Teen testimony: This is me


This is me

By Isaiah Pauley



Pauley

Pauley


I recently watched “The Greatest Showman” for a school assignment. If you’re unfamiliar with the movie, it’s a musical encouraging viewers to be themselves. One of the songs in the movie is called “This is me.” It strives to celebrate the differences between human beings. In other words, the song shouts, “Be yourself!”

Today, I’m writing about identity. But I’m doing so from a biblical perspective.

In my home, there’s a quote on the wall. It reads, “In a world where you can be anything, be yourself.” It’s a cute cliché, but I forget it’s there. Actually, I forget the words. I don’t know about you, but I struggle to be comfortable in my own skin.

I’m not alone. People struggle heavily with identity. For some, the identity crisis pertains to outward appearance. For others, the insecurity comes from personality differences, social skills, or intelligence levels. In our eyes, we don’t have what it takes.

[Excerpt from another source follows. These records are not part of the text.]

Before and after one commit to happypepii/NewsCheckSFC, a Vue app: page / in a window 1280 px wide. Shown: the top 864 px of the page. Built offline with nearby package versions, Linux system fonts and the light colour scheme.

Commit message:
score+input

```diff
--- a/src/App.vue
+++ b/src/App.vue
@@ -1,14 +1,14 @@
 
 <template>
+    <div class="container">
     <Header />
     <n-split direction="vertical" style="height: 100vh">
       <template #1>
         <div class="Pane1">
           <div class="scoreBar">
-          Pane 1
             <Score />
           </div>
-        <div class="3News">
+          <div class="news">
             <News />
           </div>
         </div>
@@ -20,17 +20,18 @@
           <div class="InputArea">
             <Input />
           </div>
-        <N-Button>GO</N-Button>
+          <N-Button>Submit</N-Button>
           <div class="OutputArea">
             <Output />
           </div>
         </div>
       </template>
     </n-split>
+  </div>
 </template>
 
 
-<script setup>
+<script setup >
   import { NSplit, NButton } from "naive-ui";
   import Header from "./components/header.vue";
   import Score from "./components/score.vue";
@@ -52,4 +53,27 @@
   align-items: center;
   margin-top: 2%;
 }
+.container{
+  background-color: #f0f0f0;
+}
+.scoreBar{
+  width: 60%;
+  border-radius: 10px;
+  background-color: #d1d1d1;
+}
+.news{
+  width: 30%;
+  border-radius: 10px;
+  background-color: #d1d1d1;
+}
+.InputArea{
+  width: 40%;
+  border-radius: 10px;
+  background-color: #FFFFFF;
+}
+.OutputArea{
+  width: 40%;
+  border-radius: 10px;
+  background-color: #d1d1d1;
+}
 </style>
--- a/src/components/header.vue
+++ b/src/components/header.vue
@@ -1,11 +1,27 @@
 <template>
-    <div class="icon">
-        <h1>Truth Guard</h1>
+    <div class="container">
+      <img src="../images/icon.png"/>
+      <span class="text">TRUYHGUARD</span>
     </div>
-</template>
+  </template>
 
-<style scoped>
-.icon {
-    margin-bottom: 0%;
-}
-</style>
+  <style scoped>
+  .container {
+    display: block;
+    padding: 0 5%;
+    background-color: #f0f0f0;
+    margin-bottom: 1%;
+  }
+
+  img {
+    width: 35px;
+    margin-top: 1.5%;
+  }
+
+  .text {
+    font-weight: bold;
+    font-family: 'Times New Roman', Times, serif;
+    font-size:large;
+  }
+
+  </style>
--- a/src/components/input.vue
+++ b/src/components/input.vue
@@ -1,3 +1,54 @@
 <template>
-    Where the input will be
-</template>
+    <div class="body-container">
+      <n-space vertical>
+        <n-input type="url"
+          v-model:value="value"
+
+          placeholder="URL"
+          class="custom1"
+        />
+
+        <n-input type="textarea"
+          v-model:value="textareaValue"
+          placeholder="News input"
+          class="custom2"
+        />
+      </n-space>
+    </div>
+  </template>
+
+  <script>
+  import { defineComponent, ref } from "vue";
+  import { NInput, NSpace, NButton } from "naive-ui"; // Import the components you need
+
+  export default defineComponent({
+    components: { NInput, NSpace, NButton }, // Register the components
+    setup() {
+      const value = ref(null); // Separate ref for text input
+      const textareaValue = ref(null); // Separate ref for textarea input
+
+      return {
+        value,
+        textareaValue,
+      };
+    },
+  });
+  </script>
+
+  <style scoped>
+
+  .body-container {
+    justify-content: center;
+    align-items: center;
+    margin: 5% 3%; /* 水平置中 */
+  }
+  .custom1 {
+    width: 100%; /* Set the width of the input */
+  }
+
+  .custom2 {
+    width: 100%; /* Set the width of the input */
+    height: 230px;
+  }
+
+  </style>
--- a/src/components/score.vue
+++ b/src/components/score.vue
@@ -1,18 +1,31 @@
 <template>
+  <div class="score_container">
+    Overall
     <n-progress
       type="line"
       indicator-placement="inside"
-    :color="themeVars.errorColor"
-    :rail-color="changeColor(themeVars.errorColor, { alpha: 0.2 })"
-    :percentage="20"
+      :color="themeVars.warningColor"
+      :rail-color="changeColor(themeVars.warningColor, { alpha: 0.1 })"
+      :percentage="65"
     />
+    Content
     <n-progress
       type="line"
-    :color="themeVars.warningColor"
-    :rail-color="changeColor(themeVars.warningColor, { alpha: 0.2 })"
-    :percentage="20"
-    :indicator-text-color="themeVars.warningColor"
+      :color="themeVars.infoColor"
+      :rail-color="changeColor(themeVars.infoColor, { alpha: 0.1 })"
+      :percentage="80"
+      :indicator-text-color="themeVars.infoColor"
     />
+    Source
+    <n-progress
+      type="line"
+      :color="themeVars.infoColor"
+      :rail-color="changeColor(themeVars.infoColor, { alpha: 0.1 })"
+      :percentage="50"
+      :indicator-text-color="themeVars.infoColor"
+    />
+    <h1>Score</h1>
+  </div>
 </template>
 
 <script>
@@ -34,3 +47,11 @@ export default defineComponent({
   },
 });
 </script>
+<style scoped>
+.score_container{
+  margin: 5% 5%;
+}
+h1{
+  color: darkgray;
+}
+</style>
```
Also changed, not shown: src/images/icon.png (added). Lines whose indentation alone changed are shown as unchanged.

The insecurities plague our minds like flies in Egypt. So let’s grab a fly swatter (the Bible) and start swatting insecurity in the face.

The first page of the Bible says, “So God created man in his own image, in the image of God he created him; male and female he created them” (Gen. 1:27 ESV). If you’re a human being, then you’re made to be like God. You’re created with more ingenuity than science can explain. You’re so incredibly precious in the eyes of your Creator. However, because of sin, your identity is fully discovered through the grace of Jesus Christ.

The Apostle Paul writes, “For we are God’s masterpiece. He has created us anew in Christ Jesus, so we can do the good things he planned for us long ago” (Eph. 2:10 NLT).

Here’s the truth: you cannot know who you are until you know who Jesus is. Because of Jesus, you are somebody. If you want to be comfortable in your own skin, develop a deeper relationship with Jesus. The more you know Him, the more you know you.

But here’s the problem: most Christians still struggle with being themselves. Why? Because it’s difficult to look past human insufficiency and gaze at Christ’s sufficiency.

We often think God wants to remove the source of our insecurity. But sometimes, God allows the source of our insecurity to remain. When it comes to overcoming insecurity, it’s less about removal and more about focus. It’s less about God removing your insufficiencies and more about how well you look past your insufficiencies to see Jesus.

The Apostle Paul writes about a “thorn” in his flesh. He says, “Three times I pleaded with the Lord about this, that it should leave me. But he said to me, ‘My grace is sufficient for you, for my power is made perfect in weakness.’ Therefore I will boast all the more gladly of my weaknesses, so that the power of Christ may rest upon me” (2 Cor. 12:8-9 ESV).

Are you focusing on your “thorns” or Jesus? I know you’re frustrated by your “thorns.” It’s hard to look in a mirror and see the details of a face you know all too well. It’s hard to keep walking when you make mistakes. It’s hard to have confidence in the power of Christ when you know your weaknesses. But sometimes, God allows your “thorns” to remain. Why? Because God loves to work His power through weak people. He loves to be sufficient through your insufficiency. That’s the beautiful grace of God.

Whether or not you live in insecurity depends on your focus: “thorns” or Jesus. Both are real, but which one has your focus?

My girlfriend Gabrielle has a favorite quote. It reads, “I’m just a nobody, trying to tell everybody, about Somebody, who can save anybody.” Now, I understand what the author is trying to say. But I don’t like this quote. She knows that. (I think she keeps it around to bother me.)

You see, in Christ, we become somebody. The Bible says, “Once you were not a people, but now you are God’s people; once you had not received mercy, but now you have received mercy” (1 Pet. 2:10 ESV).

In my opinion, a better quote would be, “Once a nobody, now a somebody.” But who am I to argue with the lady?

On a serious note, the choice is yours. You can base your identity on your “thorns” or Jesus. You can be a “nobody” or a “somebody” in Christ. The choice is yours.

Pauley
https://www.mydailysentinel.com/wp-content/uploads/sites/14/2018/11/web1_9.1-PPR-Pauley-4.jpgPauley
This is me

By Isaiah Pauley

Isaiah Pauley is a 2018 graduate of Wahama High School and attends Ohio Christian University. He can be followed at www.isaiahpauley.com, or on Facebook at Isaiah Pauley Page.

Isaiah Pauley is a 2018 graduate of Wahama High School and attends Ohio Christian University. He can be followed at www.isaiahpauley.com, or on Facebook at Isaiah Pauley Page.